All of these tai-chi styles uses the same framework philosophically, along with sharing the same practice methods. The ultimate goal being cultivating life force both for the body and the mind.
Each of the different styles pays attention to proper breathing, posture, and mental focus in a series of movements which are linked in a continuous flowing manner.
All tai-chi requires is comfortable clothing and can be practiced anywhere and at anytime. As a result, there are now millions who practice tai-chi in open spaces throughout North America.
It’s becoming an antidote to the highly stressful life that most of us lead, this since it focuses on creating harmony along with balance. What it does is forces us to slow down, allowing us to relax and reflect more.
Why Tai-chi Is So Effective
• What the gentle flowing tai-chi movements does is it uses the muscles which promotes the better flow of blood and the lymph, which then increases the efficiency of the digestive, immune, and endocrine systems
• What this meditation does is it brings mental calmness which initiates a relaxation response that reduces the heart rate while lowering blood pressure

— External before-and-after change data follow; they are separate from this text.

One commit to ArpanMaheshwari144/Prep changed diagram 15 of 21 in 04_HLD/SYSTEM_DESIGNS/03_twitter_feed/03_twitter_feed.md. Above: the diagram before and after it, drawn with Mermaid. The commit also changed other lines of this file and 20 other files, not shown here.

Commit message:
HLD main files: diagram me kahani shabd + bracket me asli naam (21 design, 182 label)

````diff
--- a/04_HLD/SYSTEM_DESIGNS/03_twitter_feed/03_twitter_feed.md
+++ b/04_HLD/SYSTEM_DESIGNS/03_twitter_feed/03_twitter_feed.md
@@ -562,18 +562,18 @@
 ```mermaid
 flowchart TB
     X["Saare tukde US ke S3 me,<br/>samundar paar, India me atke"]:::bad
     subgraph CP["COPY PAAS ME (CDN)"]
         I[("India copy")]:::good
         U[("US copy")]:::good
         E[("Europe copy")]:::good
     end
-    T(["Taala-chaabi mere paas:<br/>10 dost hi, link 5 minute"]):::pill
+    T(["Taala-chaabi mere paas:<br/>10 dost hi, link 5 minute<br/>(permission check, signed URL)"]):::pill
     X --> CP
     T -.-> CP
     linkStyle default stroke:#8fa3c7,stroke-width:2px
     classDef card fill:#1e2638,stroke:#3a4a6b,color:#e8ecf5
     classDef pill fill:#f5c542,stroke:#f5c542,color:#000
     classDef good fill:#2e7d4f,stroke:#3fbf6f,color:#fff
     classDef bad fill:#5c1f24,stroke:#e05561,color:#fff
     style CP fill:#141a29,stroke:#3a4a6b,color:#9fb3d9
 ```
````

• What the deep breathing does is it increases the flow of oxygen and blood to the brain which improves vitality while promoting better sleep and improving mental clarity
These benefits which are derived for modern day tai-chi, however, are refined from the centuries old techniques which still leaves Western science without ways of properly assesses the true nature of tai-chi, and why it has these powerful healing properties.
The tai-chi masters claim that it’s the “qi” or (chi) which improves the blood, lymph, muscles, oxygen intake, and the neurotransmitters. The effectiveness of qi isn’t currently understood however because there’s no effective way to measure it.
The Definition Of Qi (Chi)
Qi is referred to as life force which is vital to universal energy. It’s claimed that low qi indicates poor health, and cultivating qi can build up qi wealth.
Tai-chi is one of the best known ways to cultivate qi. What the slow gentle movements, deep breathing, and relaxation techniques does is it infuses the flow of the tai-chi forms, generating the movement of qi throughout the body. This provides nourishment as well as healing.
The Free Forms Of Tai-chi
Tai-chi classes can be found anywhere and in a variety of settings, this because it can be done in open spaces without equipment. So you’ll find it practiced in parks, churches, fitness centers, and parking lots.
Your local community center would most likely offer classes, along with yoga studios and martial arts clubs. These classes are often free, so stumbling onto one in your neighborhood is a possibility.
So don’t rely on the Western scientists who continue to solve health by developing the next great miracle pill. You may just be better off wandering down to the local gym or park to join in on a tai-chi class instead. All of those happy radiant people might know something that we don’t.